About Cluster Flies
Cluster flies are slightly larger than the Common House Fly at about 5/16ths of an inch long (7mm). There are no distinct lines or stripes behind the head, is non-metallic, light in color and the abdomen has irregular light and dark gray areas. These flies appear during late autumn, winter, and early spring at windows and in rooms not frequently used. When crushed, they leave a greasy spot on upholstery, carpets and wood surfaces, an annoyance in itself causing many people to seek cluster fly control.
The female lays eggs in the soil near the burrows of earthworms. Tiny maggots of Cluster Flies hatch from the eggs and seek out the earthworms to feed upon. The maggots are reared solely on living earthworms and when they reach maturity, the parasitic maggot leaves the body of the host and is ready to seek a mate and start the cycle all over again. There are about four generations of Cluster Flies a year.
As cold weather progresses during September into Mid-October, adults seek protected places to spend the winter. In many cases, this is within walls, attics, storage rooms and basements of houses. Screens offer no protection since these flies prefer to crawl in through small openings elsewhere around the building. For this reason they are extremely difficult to keep out of houses. Isolated houses in the country are especially prone to invasion, since they offer the only warm shelter for miles around.
Cluster Fly Removal
Complete Cluster Fly control is almost impossible since the adults become concealed in walls and attics over the winter. It is also not practical to attempt to control the host of Cluster Flies, for earthworms are important to soil, and Cluster Flies would simply come from surrounding areas. What you can do is call Catseye Pest Control to help. We can use a treatment process that is concentrated inside the home where the adults hibernate and around the exterior of the house to prevent transient behavior. Timing is the most important factor with this treatment. Application should be made in the first two weeks of August.
For those adults that are visible in the home during the winter, they are sluggish enough to be picked up with a vacuum cleaner.

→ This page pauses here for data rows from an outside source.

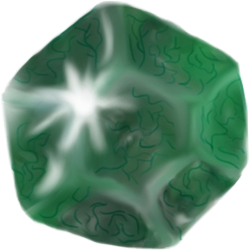
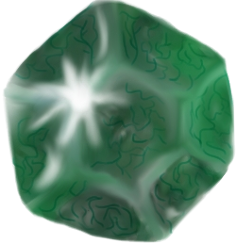
Gem Sprites and IMMERSIVE Mode
Updated the gem sprites with the newly resized ones.
Reorganized and cleaned code a bit.
Added IMMERSIVE Mode for non-hardware button phones.

diff --git a/src/com/teamv/capstone/gemboard/Gemboard.java b/src/com/teamv/capstone/gemboard/Gemboard.java
@@ -95,7 +95,7 @@ public class Gemboard implements IOnSceneTouchListener{
 	}
 
 	public static void executeGems() {
-		System.out.println("GEM CHAIN SIZE: " + connectedGems.size());
+		
 		if(connectedGems.size() >= 3){
 			for(Gem gem : connectedGems){
 				dropGem(gem);
@@ -106,88 +106,26 @@ public class Gemboard implements IOnSceneTouchListener{
 		}
 		
 		connectedGems.clear();
-		
-		printBoard();
-		
-		System.out.println("GEMS LEFT IN GEMBOARD: " + gemboardSize());
+		//printAll();
 	}
 	
+	// drops every gem above the parameter gem, then drop a new gem
 	private static void dropGem(Gem gem){
+		// column of gem
+		int col = gem.getCol();
+		
 		for(int i = gem.getRow(); i > 0; i--){
-			grid[gem.getCol()][i] = grid[gem.getCol()][i - 1];
+			grid[col][i] = grid[col][i - 1];
 	
-			grid[gem.getCol()][i].drop();
+			grid[col][i].drop();
 		}
 		
-		grid[gem.getCol()][0] = randomGem(gem.getCol(), 0);
-		//grid[gem.getCol()][0] = new RedGem(gem.getCol(), 0);
-		grid[gem.getCol()][0].attachToScene(SceneManager.getInstance().getCurrentScene());
+		grid[col][0] = randomGem(col, 0);
+		grid[col][0].attachToScene(SceneManager.getInstance().getCurrentScene());
 		
 		gem.onDie();
 		gem = null;
 	}
-	
-	/*private static void dropGems() {
-	// An array of ArrayLists holdings the coordinates of our nulls
-	ArrayList<Pointf>[] nullList = new ArrayList[7];
-	
-	// For each gem in connected gems (since items in this list have been deleted, all spaces are null)
-	for (Gem gem : connectedGems) {
-		// Add a point containing column and row of deleted gem to the ArrayList of same index as deleted gem's column
-		nullList[gem.getCol()].add(new Pointf(gem.getCol(), gem.getRow()));
-		// Sort the positions from row of highest index to row of lowest index
-		Collections.sort(nullList[gem.getCol()], new Comparator<Pointf>() {
-			public int compare (Pointf point1, Pointf point2) {
-				return  (int)(point2.getY() - point1.getY());
-			}
-		});
-	}
-	// for all columns of nullList
-	for (int x = 0; x < nullList.length; x++) {
-		// if the column contains any points
-		if (!nullList[x].isEmpty()) {
-			// for all rows of the gemboard
-			for (int y = rows - 1; y >= 0; y--) {
-				// if odd and last row, don't check
-				if(x%2 != 0 && y == rows - 1) {
-					break;
-				}
-				// the number of empty spaces below the gem
-				int numEmptySpacesBelow = 0;
-				// for each point in this column of nullList (remember x,y is col,row)
-				for (Pointf emptySpace : nullList[x]) {
-					// if the row of emptySpace is below (greater index) than row of current gem
-					if (emptySpace.y > grid[x][y].getRow()) {
-						// increment number of empty spaces below current gem by one
-						numEmptySpacesBelow++;
-					}
-				}
-				// Move gem down by number of empty spaces below it
-				grid[x][y + numEmptySpacesBelow] = grid[x][y];
-				grid[x][y].gemSprite.detachSelf();
-				grid[x][y + numEmptySpacesBelow].attachToScene(SceneManager.getInstance().getCurrentScene());
-			}
-		}
-	}
-	
-	for(int x = 0; x < cols; x++) {
-		for(int y = 0; y < rows; y++) {				
-			// if odd and last row, don't add gem
-			if(x%2 != 0 && y == rows - 1) {
-				break;
-			}
-			if(grid[x][y] == null) {
-				for(int z = y-1; z >= 0; z--) {
-					grid[x][z + 1] = grid[x][z];
-					grid[x][z + 1].gemSprite.detachSelf();
-					grid[x][z + 1].attachToScene(SceneManager.getInstance().getCurrentScene());
-				}
-				// Add gem from the top (Currently only red)
-				grid[x][0] = new RedGem(x, 0);
-			}
-		}
-	}
-}*/
 	
 	@Override
 	public boolean onSceneTouchEvent(Scene pScene, TouchEvent pSceneTouchEvent) {
@@ -214,10 +152,15 @@ public class Gemboard implements IOnSceneTouchListener{
 		return new RedGem(col, row);
 	}
 	
-	
 	//////////////////////////////////////////////////
 	// DEBUG AND INFO methods
 	//////////////////////////////////////////////////
+	
+	@SuppressWarnings("unused")
+	private static void printAll(){
+		printBoardSize();
+		printBoard();
+	}
 	
 	private static void printBoard() {
 		for(int x = 0; x < cols; x++){
@@ -233,6 +176,10 @@ public class Gemboard implements IOnSceneTouchListener{
 				}
 			}
 		}
+	}
+	
+	private static void printBoardSize(){
+		System.out.println("GEMS LEFT IN GEMBOARD: " + gemboardSize());
 	}
 	
 	private static int gemboardSize(){

diff --git a/src/com/teamv/capstone/gemboard/gems/Gem.java b/src/com/teamv/capstone/gemboard/gems/Gem.java
@@ -33,13 +33,7 @@ public abstract class Gem{
 		end = Gemboard.getEndPoint();
 	}
 	
-	public void update(int col, int row){
-		this.col = col;
-		this.row = row;
-		
-		update();
-	}
-	
+	// update gem variables
 	public void update(){
 		gemSprite.setX(col * (RADIUS + buffer) + buffer);
 		gemSprite.setY(startingY + row * (RADIUS + buffer) + buffer);
@@ -50,9 +44,17 @@ public abstract class Gem{
 		}
 	}
 	
+	// update gem variables given col/row
+	// can remove this if not used
+	public void update(int col, int row){
+		this.col = col;
+		this.row = row;
+		update();
+	}
+	
+	// drop the gem, so row++
 	public void drop(){
 		row = row + 1;
-		
 		update();
 	}
 	
@@ -114,35 +116,26 @@ public abstract class Gem{
 	protected abstract boolean sameColor(Gem gem);
 	
 	protected void drawLine(VertexBufferObjectManager vbom){
-		// distance formula
-    	float tempX = (start.getX() - end.getX()) * (start.getX() - end.getX());
-    	float tempY = (start.getY() - end.getY()) * (start.getY() - end.getY());
-    	float distance = (float) Math.sqrt(tempX + tempY);
-    	
-    	// use radius to detect range!
-    	if(distance <= RADIUS*1.5){
-    		
-    		//System.out.println("acceptable distance: " + distance);
-    		
-    		// gem list is not empty
-    		// gem is matching colors
-    		// gem is not already in the chain
-    		if( !Gemboard.connectedGems.isEmpty() &&
-    			this.sameColor(Gemboard.connectedGems.get(Gemboard.connectedGems.size() - 1)) &&
-    			!Gemboard.connectedGems.contains(this)){
-    			
-	        	Line line = new Line(start.getX(), start.getY(), end.getX(), end.getY(), vbom);
+    	// location is adjacent to gem
+		// gem list is not empty
+		// gem is matching colors
+		// gem is not already in the chain
+		if( isAdjacent(start.getX(), end.getX(), start.getY(), end.getY()) &&
+			!Gemboard.connectedGems.isEmpty() &&
+			this.sameColor(Gemboard.connectedGems.get(Gemboard.connectedGems.size() - 1)) &&
+			!Gemboard.connectedGems.contains(this)){
+			
+        	Line line = new Line(start.getX(), start.getY(), end.getX(), end.getY(), vbom);
 
-	        	line.setLineWidth(5);
-	        	line.setColor(Color.BLACK);
-	            SceneManager.getInstance().getCurrentScene().attachChild(line);
-	            Gemboard.lines.add(line);
-	            
-	            start.setX(gemSprite.getX() + RADIUS/2);
-	        	start.setY(gemSprite.getY() + RADIUS/2);
-	        	
-	        	Gemboard.connectedGems.add(this);
-        	}
+        	line.setLineWidth(5);
+        	line.setColor(Color.BLACK);
+            SceneManager.getInstance().getCurrentScene().attachChild(line);
+            Gemboard.lines.add(line);
+            
+            start.setX(gemSprite.getX() + RADIUS/2);
+        	start.setY(gemSprite.getY() + RADIUS/2);
+        	
+        	Gemboard.connectedGems.add(this);
     	}
 	}
 	
@@ -151,10 +144,21 @@ public abstract class Gem{
 		gameScene.attachChild(gemSprite);
 	}
 	
-//	public void detachToScene(BaseScene gameScene){
-//		gameScene.unregisterTouchArea(gemSprite);
-//		gameScene.detachChild(gemSprite);
-//	}
+	// used for drawing lines
+	private boolean isAdjacent(float x1, float x2, float y1, float y2){
+		// distance formula
+		float x = x1 - x2;
+		float y = y1 - y2;
+		float distance = (float) Math.sqrt(x*x + y*y);
+    	
+    	return distance < RADIUS * 1.5;		
+	}
+	
+	// used publicly for gem adjacency
+	public boolean isAdjacent(Gem gem){
+    	return isAdjacent(	gemSprite.getX(), gem.gemSprite.getX(), 
+    						gemSprite.getY(), gem.gemSprite.getY());
+	}
 	
 	///////////////////////////////////////////
 	// SETTERS AND GETTERS

diff --git a/src/com/teamv/capstone/GameActivity.java b/src/com/teamv/capstone/GameActivity.java
@@ -17,6 +17,7 @@ import org.andengine.ui.activity.BaseGameActivity;
 import android.annotation.TargetApi;
 import android.os.Build;
 import android.view.KeyEvent;
+import android.view.View;
 
 /**
  * @author Mateusz Mysliwiec
@@ -26,6 +27,7 @@ import android.view.KeyEvent;
 @TargetApi(Build.VERSION_CODES.HONEYCOMB) public class GameActivity extends BaseGameActivity
 {
 	private Camera camera;
+	@SuppressWarnings("unused")
 	private ResourcesManager resourcesManager;
 	
     public EngineOptions onCreateEngineOptions()
@@ -71,7 +73,7 @@ import android.view.KeyEvent;
     protected void onDestroy()
     {
     	super.onDestroy();
-            System.exit(0);	
+        System.exit(0);	
     }
     
     @Override
@@ -82,5 +84,21 @@ import android.view.KeyEvent;
             SceneManager.getInstance().getCurrentScene().onBackKeyPressed();
         }
         return false; 
+    }
+    
+    public synchronized void onWindowFocusChanged(boolean pHasWindowFocus) {
+        super.onWindowFocusChanged(pHasWindowFocus);
+        if (pHasWindowFocus) {
+            if (Build.VERSION.SDK_INT >= 19) {
+                int uiOptions
+                        = 256 // View.SYSTEM_UI_FLAG_LAYOUT_STABLE
+                        | View.SYSTEM_UI_FLAG_LAYOUT_HIDE_NAVIGATION
+                        | View.SYSTEM_UI_FLAG_LAYOUT_FULLSCREEN
+                        | View.SYSTEM_UI_FLAG_HIDE_NAVIGATION
+                        | View.SYSTEM_UI_FLAG_FULLSCREEN
+                        | 4096 | View.SYSTEM_UI_FLAG_IMMERSIVE_STICKY;
+                getWindow().getDecorView().setSystemUiVisibility(uiOptions);
+            }
+        }
     }
 }

diff --git a/src/com/teamv/capstone/ResourcesManager.java b/src/com/teamv/capstone/ResourcesManager.java
@@ -114,11 +114,13 @@ public class ResourcesManager
     private void loadGameGraphics()
     {
     	BitmapTextureAtlasTextureRegionFactory.setAssetBasePath("gfx/gems/");
-        gameTextureAtlas = new BitmapTextureAtlas(activity.getTextureManager(), 500, 500, TextureOptions.BILINEAR);
+        gameTextureAtlas = new BitmapTextureAtlas(activity.getTextureManager(), 484, 488, TextureOptions.BILINEAR);
         red_gem = BitmapTextureAtlasTextureRegionFactory.createFromAsset(gameTextureAtlas, activity, "fire_red.png", 0, 0);
-        green_gem = BitmapTextureAtlasTextureRegionFactory.createFromAsset(gameTextureAtlas, activity, "leaf_green.png", 250, 0);
-        blue_gem = BitmapTextureAtlasTextureRegionFactory.createFromAsset(gameTextureAtlas, activity, "water_blue.png", 0, 250);
-        yellow_gem = BitmapTextureAtlasTextureRegionFactory.createFromAsset(gameTextureAtlas, activity, "sun_yellow.png", 250, 250);
+        blue_gem = BitmapTextureAtlasTextureRegionFactory.createFromAsset(gameTextureAtlas, activity, "water_blue.png", 228, 0);
+        yellow_gem = BitmapTextureAtlasTextureRegionFactory.createFromAsset(gameTextureAtlas, activity, "sun_yellow.png", 0, 244);
+        green_gem = BitmapTextureAtlasTextureRegionFactory.createFromAsset(gameTextureAtlas, activity, "leaf_green.png", 240, 244);
+        
+        
         gameTextureAtlas.load();    
     }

Also, in preparation for the season when cluster fly control is needed, covering the louver to the attic with a screen and using a caulking compound to seal openings to the outside can help as well.